(Revision tracking records)
=== Section Start ===

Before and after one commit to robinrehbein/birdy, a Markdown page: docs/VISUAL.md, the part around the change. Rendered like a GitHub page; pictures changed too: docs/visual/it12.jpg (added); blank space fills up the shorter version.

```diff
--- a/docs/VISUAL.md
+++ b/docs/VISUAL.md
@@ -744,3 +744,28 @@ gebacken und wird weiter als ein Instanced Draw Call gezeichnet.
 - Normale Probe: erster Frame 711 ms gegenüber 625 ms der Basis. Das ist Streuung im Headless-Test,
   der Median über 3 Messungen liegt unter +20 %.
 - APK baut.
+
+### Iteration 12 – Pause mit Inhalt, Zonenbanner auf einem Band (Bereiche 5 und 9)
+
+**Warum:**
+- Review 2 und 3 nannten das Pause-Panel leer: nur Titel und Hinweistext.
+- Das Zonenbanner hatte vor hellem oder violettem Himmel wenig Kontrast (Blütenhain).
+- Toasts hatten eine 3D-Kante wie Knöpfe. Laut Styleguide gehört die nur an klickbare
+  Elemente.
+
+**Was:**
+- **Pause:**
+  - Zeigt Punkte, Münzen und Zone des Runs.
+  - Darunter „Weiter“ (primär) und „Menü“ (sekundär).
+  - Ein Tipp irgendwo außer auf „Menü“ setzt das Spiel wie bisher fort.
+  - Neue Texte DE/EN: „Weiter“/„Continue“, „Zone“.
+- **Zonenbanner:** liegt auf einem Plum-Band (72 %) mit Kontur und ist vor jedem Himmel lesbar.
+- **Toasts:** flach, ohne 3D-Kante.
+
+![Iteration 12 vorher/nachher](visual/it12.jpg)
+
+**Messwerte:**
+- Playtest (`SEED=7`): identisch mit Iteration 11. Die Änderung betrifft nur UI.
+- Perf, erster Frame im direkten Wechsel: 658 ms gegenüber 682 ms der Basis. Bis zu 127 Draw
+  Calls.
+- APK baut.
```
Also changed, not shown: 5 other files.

=== Section End ===

What the exercise asks. Every line in the entries that contains the word "Kante" should be counted, and the total stated alone.

Your response. 2